By Gemma Clark
December 27, 2022
The overturning of Roe v Wade in America (which ruled that the Constitution of the United States conferred the right to have an abortion) has had a ripple effect across the world.
Anti-abortionists have become emboldened, and abortion rights activists are working harder than ever to safeguard reproductive rights.
Although Prime Minister Giorgia Meloni said she would not would not change Italy’s abortion laws, women’s rights campaigners fear new restrictions could follow.
Joanna Gill, Thomson Reuters Foundation
Dec 25, 2022
If it was hard enough for Beatrice to get an abortion when she had the law on her side, imagine how other women will cope should Italy’s rising right get its way on reproductive rights.
“What I have been through is very painful, but it is even worse knowing that there are other women out there who are going to go through the same thing.”
By: Nicole Winfield, The Associated Press
Sunday, Dec. 18, 2022

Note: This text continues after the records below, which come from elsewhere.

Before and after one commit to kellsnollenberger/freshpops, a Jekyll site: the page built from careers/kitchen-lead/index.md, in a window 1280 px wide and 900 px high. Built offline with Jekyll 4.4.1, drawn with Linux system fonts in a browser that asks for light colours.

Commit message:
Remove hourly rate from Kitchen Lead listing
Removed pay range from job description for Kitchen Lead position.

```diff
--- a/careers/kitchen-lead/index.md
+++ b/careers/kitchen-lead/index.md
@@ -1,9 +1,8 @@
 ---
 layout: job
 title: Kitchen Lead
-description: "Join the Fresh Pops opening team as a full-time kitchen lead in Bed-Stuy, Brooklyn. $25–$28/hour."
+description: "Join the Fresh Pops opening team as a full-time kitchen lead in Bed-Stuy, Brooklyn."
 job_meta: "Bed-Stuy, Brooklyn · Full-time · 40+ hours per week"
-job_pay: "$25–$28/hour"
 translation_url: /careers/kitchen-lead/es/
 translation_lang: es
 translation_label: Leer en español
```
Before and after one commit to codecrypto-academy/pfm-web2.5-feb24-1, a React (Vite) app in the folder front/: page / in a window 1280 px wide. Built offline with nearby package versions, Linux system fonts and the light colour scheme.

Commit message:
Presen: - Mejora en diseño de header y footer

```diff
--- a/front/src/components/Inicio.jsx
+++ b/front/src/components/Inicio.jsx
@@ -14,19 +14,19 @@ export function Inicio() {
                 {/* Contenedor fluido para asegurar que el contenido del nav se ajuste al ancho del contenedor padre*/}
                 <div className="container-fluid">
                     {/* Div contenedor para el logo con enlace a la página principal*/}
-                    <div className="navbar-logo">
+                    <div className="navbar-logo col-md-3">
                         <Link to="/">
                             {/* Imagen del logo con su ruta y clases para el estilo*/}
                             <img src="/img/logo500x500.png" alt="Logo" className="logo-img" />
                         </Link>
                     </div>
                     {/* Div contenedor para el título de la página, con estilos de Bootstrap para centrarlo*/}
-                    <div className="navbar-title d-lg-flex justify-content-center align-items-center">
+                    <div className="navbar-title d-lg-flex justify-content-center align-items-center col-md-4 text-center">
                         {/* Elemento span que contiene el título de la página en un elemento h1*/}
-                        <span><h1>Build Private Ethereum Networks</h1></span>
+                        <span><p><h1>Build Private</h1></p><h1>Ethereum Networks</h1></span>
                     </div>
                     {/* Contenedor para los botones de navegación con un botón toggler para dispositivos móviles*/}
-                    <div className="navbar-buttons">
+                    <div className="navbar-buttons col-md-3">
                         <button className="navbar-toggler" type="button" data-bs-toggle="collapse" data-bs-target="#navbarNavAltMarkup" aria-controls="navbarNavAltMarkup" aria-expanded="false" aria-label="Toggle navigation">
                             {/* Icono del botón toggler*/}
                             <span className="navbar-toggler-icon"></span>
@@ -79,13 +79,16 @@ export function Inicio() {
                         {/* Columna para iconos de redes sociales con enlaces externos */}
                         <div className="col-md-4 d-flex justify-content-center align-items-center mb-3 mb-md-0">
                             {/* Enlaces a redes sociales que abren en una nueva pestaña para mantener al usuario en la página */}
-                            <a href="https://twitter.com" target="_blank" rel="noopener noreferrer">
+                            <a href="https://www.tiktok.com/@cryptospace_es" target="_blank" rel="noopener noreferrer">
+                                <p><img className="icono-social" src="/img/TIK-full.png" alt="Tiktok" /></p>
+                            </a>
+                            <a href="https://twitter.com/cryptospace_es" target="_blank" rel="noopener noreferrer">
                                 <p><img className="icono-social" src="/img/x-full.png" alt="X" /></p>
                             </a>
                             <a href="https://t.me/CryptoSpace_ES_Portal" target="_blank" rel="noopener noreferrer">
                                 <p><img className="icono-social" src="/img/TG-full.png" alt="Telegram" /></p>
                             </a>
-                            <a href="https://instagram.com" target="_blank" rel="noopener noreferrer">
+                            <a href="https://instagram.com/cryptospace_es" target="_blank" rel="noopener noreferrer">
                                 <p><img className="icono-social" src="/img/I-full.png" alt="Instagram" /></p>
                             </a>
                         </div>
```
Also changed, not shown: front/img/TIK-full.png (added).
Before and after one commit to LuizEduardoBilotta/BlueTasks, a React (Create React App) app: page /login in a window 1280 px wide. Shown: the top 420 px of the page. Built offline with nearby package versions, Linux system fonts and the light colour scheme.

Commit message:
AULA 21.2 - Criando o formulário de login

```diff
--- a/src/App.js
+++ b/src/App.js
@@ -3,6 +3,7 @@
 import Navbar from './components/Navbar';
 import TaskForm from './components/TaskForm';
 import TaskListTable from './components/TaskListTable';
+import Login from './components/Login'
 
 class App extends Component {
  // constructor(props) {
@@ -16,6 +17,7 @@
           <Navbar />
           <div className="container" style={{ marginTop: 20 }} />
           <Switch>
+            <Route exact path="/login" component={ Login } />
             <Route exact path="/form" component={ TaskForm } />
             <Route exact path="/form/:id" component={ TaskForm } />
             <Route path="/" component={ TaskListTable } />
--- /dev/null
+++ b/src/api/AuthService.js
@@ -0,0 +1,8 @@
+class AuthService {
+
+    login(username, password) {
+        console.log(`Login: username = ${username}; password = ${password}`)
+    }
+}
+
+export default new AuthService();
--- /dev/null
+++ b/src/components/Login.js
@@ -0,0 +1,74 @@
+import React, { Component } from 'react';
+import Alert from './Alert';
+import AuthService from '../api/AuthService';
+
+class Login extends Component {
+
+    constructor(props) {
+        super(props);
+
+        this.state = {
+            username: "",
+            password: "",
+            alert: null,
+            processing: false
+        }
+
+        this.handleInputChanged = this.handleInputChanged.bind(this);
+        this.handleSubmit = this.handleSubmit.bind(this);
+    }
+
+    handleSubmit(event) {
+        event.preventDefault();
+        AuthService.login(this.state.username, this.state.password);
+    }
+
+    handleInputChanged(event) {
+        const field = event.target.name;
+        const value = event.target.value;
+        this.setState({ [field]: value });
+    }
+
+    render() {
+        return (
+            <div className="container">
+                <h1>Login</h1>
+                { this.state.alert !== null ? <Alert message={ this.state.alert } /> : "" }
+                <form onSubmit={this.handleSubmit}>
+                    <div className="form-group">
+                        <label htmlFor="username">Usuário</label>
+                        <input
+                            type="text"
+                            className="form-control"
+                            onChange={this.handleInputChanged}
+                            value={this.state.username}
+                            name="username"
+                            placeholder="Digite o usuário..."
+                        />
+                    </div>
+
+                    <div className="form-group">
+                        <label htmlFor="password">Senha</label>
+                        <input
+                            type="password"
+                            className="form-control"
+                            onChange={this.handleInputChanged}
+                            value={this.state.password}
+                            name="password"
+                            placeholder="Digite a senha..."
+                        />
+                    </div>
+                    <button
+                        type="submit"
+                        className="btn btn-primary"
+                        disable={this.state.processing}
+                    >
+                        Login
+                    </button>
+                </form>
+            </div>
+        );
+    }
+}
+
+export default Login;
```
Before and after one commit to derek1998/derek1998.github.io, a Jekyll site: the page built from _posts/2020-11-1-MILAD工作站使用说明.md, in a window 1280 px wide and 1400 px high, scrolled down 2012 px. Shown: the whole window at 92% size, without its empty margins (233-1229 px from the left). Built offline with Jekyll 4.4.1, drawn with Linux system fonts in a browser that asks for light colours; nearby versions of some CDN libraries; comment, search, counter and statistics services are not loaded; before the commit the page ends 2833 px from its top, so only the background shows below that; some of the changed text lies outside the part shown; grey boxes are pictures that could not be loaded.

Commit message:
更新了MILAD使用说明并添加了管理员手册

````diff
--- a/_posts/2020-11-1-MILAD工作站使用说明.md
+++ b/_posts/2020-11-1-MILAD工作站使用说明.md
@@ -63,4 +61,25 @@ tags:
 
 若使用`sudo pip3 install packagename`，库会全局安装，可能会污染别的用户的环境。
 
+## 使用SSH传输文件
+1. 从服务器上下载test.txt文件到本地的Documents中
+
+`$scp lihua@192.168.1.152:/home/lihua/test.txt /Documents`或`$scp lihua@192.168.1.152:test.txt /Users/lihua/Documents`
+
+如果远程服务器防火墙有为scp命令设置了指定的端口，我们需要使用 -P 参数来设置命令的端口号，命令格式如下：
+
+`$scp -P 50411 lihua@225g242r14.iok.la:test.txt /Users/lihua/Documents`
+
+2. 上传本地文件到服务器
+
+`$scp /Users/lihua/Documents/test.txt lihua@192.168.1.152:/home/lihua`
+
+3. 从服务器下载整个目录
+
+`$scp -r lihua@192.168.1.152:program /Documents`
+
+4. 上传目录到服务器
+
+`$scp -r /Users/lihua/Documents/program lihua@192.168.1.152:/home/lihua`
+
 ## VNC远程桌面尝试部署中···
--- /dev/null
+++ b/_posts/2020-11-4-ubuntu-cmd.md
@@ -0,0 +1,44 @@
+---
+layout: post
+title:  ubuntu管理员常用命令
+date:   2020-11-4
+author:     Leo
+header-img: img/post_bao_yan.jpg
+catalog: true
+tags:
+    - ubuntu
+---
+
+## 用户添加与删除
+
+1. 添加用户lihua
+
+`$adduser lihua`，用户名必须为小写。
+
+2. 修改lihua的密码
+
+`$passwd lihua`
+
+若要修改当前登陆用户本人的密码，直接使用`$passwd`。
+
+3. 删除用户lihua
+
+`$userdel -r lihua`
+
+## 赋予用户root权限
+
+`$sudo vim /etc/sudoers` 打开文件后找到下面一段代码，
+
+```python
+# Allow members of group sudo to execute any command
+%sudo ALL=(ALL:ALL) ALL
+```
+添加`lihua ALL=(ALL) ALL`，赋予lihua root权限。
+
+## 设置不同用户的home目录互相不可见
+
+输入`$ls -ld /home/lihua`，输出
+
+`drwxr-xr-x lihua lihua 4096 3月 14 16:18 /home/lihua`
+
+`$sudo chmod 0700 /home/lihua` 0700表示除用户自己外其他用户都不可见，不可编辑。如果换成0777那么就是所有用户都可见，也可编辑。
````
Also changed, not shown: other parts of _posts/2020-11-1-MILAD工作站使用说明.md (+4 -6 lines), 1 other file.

VATICAN CITY (AP) — The Vatican has defrocked an anti-abortion U.S. priest, Frank Pavone, for what it said were “blasphemous communications on social media” as well as “persistent disobedience” of his bishop who repeatedly told him to stop his partisan activism for Donald Trump.
A letter to U.S. bishops from the Vatican ambassador to the U.S., Archbishop Christophe Pierre, obtained Sunday, said that the decision against Pavone, who heads the anti-abortion group Priests for Life, had been taken Nov. 9, and that there was no chance for an appeal.